Task details →
In the records that follow, find each line with the word "stream" and copy it.
Segment Start: Data for this task
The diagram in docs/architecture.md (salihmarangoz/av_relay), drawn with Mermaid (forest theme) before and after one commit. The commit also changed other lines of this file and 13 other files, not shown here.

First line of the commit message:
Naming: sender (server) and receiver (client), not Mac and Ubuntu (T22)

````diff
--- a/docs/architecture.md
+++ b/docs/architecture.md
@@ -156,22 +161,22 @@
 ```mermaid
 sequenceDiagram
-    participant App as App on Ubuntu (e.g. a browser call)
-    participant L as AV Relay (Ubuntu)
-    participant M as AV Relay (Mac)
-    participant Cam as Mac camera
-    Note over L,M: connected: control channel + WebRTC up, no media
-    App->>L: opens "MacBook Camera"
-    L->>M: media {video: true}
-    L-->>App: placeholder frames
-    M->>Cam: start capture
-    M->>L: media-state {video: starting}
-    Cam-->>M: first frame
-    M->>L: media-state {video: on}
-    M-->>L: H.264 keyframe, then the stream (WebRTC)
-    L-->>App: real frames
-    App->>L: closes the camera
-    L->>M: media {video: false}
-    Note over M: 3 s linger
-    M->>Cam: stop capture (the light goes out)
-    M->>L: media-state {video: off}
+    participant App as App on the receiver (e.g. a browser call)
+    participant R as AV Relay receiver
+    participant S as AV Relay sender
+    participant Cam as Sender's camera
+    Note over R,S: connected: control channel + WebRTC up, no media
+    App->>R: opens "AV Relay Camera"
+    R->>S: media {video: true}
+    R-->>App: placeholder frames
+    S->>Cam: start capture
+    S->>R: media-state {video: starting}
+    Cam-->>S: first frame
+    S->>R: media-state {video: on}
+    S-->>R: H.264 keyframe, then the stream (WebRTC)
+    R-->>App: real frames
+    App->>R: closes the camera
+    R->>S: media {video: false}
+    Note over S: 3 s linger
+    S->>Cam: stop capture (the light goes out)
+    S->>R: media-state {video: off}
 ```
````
Segment End: Data for this task
Expected answer →
-    M-->>L: H.264 keyframe, then the stream (WebRTC)
+    S-->>R: H.264 keyframe, then the stream (WebRTC)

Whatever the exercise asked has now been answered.